As he would later testify in federal court, Special Agent Lee Herd, who executed the search warrant on Hidden Valley Road, didn't know the intricacies of Montana's medical marijuana law, and he didn't have to. The Supremacy Clause of the United States Constitution means that federal law, including the Controlled Substances Act, trumps state law, including the Montana Medical Marijuana Act.

Jesse Campbell's attorneys would claim that Jesse had on hand a legal amount of marijuana per patient, thus he had committed no crime under Montana law. In the past, most attorneys who have tried this tactic in such cases have seen judges shoot it down.

But a new legal precedent, established only a month before the Campbell brothers and their associates were indicted, established that growers and patients who can prove they followed state law can't be federally prosecuted as common drug dealers.

The Bozeman defendants would test that precedent for the first time, only to find the imprecision of Montana's medical marijuana laws to be a devastating liability.

ROHRABACHER, FARR AND MCINTOSH

In 2014, Orange County, California, Republican congressman and pot advocate Dana Rohrabacher got his wish. For more than a decade, Rohrabacher had been trying to pass federal legislation barring the U.S. Department of Justice from spending money to interfere with states' implementation of their medical marijuana programs.

Six previous attempts had died on the House floor or in committee, but in 2014 his Rohrabacher-Farr Amendment was attached without a vote as a last-minute rider to a trillion-dollar spending bill. The bill was signed into law by President Obama that December. The amendment effectively prevents the DOJ from prosecuting medical marijuana providers and patients in states with medical marijuana laws on the books, including Montana.

The amendment was tested and prevailed last August, when 10 federally indicted medical marijuana defendants, in a group appeal of the rulings in U.S. district courts in California and Washington, which had denied the Rohrabacher-Farr argument, came before a Ninth Circuit council of judges. In what became known as the McIntosh ruling, the Ninth Circuit set legal precedent by agreeing that the Rohrabacher-Farr amendment applied, sending the cases back to the lower courts.
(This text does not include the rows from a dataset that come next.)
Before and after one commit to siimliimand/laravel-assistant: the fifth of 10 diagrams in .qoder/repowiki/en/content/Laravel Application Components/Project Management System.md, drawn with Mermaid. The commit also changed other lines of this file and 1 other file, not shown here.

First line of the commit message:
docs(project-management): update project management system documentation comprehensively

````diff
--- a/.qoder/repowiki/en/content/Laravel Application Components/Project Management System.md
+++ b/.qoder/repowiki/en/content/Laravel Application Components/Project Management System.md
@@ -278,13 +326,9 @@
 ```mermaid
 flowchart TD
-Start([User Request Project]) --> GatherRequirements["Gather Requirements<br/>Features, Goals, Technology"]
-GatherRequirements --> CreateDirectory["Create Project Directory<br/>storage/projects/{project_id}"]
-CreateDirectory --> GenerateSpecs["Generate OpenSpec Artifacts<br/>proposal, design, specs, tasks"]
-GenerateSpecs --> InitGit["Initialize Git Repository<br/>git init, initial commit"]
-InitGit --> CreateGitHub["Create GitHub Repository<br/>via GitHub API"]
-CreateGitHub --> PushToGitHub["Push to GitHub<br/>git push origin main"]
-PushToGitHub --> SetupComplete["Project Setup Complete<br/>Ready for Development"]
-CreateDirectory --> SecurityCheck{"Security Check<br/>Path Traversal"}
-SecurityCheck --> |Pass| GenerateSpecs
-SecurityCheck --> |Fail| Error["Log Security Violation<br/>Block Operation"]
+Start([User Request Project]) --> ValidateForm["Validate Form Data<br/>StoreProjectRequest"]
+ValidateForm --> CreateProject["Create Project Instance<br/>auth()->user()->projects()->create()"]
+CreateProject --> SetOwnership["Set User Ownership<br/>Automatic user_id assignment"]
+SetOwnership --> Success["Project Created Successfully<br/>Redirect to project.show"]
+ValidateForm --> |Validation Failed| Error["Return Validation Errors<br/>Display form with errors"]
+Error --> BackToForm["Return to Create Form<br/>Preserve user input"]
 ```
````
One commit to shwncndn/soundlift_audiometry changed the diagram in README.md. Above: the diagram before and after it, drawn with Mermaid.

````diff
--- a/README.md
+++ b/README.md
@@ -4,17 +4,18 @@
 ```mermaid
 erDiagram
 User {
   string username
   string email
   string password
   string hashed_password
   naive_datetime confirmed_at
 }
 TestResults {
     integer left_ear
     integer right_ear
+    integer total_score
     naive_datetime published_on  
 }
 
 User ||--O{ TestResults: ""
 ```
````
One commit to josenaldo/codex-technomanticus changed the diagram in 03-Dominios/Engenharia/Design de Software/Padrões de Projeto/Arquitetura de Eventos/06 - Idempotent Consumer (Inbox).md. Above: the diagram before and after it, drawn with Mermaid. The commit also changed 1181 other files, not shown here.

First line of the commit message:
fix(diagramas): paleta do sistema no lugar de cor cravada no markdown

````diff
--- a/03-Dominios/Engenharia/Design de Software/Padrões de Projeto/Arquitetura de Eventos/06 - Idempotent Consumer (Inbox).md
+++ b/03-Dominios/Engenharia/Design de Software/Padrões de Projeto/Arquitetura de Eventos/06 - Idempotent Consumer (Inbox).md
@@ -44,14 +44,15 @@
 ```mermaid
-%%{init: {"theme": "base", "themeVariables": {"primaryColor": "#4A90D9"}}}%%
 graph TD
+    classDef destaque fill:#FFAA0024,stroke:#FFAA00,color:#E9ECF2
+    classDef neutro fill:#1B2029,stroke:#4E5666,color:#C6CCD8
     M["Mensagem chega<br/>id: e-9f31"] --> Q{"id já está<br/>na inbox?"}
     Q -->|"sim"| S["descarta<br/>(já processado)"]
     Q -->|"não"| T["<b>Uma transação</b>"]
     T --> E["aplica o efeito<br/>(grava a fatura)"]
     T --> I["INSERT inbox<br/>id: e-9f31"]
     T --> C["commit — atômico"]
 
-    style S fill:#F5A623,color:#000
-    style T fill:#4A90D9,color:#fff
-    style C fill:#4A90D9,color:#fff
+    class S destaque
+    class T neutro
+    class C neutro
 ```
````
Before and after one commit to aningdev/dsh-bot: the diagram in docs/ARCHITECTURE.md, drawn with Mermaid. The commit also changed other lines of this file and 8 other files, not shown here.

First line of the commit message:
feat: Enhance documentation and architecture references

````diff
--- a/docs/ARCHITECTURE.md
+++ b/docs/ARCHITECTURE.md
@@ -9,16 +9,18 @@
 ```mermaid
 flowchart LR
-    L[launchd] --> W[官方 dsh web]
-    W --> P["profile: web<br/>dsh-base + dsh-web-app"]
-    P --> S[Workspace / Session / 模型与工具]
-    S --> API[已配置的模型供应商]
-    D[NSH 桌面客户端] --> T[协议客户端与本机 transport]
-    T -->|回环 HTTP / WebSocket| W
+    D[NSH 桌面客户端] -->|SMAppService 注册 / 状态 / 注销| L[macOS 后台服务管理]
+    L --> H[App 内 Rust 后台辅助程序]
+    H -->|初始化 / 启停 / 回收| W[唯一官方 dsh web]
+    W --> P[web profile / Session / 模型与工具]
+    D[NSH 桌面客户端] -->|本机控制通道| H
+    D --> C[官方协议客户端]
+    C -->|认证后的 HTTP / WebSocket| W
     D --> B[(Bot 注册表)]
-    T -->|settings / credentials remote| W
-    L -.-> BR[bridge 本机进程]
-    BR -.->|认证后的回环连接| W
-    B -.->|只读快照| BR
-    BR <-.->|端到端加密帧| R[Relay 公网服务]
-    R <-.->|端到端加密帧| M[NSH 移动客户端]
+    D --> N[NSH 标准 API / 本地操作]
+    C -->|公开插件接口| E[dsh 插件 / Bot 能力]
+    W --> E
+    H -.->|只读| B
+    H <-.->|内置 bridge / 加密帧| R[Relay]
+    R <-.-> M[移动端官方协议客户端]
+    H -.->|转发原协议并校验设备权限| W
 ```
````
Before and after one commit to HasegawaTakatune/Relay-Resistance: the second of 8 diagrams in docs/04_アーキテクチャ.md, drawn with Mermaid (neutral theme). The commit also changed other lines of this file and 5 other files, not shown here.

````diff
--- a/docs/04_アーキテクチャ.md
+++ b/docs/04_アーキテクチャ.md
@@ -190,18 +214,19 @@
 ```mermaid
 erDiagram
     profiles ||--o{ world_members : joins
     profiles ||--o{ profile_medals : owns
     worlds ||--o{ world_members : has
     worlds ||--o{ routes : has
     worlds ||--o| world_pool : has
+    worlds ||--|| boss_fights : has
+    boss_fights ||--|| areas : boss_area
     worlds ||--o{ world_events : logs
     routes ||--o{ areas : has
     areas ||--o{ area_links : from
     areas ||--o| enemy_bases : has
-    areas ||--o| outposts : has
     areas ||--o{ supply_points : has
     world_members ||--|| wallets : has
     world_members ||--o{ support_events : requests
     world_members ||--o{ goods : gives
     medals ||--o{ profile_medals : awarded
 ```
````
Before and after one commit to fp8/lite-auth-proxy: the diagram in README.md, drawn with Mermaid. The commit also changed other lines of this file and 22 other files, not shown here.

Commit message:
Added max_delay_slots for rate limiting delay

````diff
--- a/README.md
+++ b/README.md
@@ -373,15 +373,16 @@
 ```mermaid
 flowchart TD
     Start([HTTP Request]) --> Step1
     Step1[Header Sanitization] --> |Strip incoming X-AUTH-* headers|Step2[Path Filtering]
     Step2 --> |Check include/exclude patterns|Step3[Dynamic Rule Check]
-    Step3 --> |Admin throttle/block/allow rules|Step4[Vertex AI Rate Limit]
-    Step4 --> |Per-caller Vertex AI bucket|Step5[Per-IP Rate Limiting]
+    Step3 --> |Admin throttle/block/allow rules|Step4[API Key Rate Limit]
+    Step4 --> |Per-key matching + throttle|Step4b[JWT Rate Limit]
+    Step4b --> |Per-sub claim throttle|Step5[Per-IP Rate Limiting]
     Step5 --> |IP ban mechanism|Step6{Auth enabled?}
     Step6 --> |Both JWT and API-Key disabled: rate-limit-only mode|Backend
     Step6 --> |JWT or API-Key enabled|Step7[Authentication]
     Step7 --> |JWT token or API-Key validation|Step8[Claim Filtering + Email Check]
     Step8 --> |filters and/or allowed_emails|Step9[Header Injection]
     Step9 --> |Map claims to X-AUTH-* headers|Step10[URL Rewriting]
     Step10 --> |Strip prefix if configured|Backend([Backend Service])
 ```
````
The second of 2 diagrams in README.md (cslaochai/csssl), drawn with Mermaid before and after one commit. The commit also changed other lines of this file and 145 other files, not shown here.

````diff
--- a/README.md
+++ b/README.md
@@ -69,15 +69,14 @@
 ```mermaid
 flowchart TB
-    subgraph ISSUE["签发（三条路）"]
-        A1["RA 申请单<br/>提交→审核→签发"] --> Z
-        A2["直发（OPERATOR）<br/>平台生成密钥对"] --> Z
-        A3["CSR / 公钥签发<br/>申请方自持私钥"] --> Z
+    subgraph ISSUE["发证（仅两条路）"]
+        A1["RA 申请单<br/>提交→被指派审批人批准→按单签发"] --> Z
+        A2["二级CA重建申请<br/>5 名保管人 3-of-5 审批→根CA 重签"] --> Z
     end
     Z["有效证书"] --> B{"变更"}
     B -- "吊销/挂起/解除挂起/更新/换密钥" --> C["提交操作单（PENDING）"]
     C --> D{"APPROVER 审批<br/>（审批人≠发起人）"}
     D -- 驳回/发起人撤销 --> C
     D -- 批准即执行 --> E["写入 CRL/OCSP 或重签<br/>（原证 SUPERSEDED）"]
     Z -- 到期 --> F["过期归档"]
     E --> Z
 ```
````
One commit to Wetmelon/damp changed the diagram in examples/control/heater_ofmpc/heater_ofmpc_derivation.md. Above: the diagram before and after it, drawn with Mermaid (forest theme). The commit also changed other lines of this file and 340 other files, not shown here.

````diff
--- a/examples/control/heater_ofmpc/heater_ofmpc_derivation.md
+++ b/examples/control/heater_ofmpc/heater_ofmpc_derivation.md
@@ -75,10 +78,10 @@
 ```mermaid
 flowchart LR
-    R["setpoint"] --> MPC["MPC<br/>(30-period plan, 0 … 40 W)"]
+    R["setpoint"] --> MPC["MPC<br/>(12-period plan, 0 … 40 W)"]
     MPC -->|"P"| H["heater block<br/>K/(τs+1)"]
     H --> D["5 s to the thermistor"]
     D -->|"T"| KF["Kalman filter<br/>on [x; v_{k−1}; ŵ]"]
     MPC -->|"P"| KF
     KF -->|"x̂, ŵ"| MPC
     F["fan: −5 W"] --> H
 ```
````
Medical marijuana providers facing prosecution under the Controlled Substances Act in states within the Ninth Circuit (including Montana) can now argue that if they aren't breaking state law, the feds are barred from indicting them.

The caveat is that if the feds can prove growers and patients were not in "strict compliance" with state law, they're vulnerable to prosecution. While proving compliance may be easy enough in states with stringent regulations, Montana's vague and poorly written medical marijuana laws have fluctuated wildly since their first introduction, and particularly in the last year. More often than not, what is and isn't legal within the expansive gray areas of Montana's marijuana law is defined in the courts, after a provider or patient is arrested. One of the Bozeman cases would reveal that Montana law doesn't even define what "usable marijuana" is.

MONTANA MEDICAL MARIJUANA HISTORY

Montana voters first legalized medical marijuana in 2004 through a ballot initiative. The law contained few regulations and presented would-be providers and card seekers with minimal barriers to entry. By 2011, with around 30,000 registered cardholders in the state, many legislators agreed that the system was being abused by healthy people looking to get high recreationally.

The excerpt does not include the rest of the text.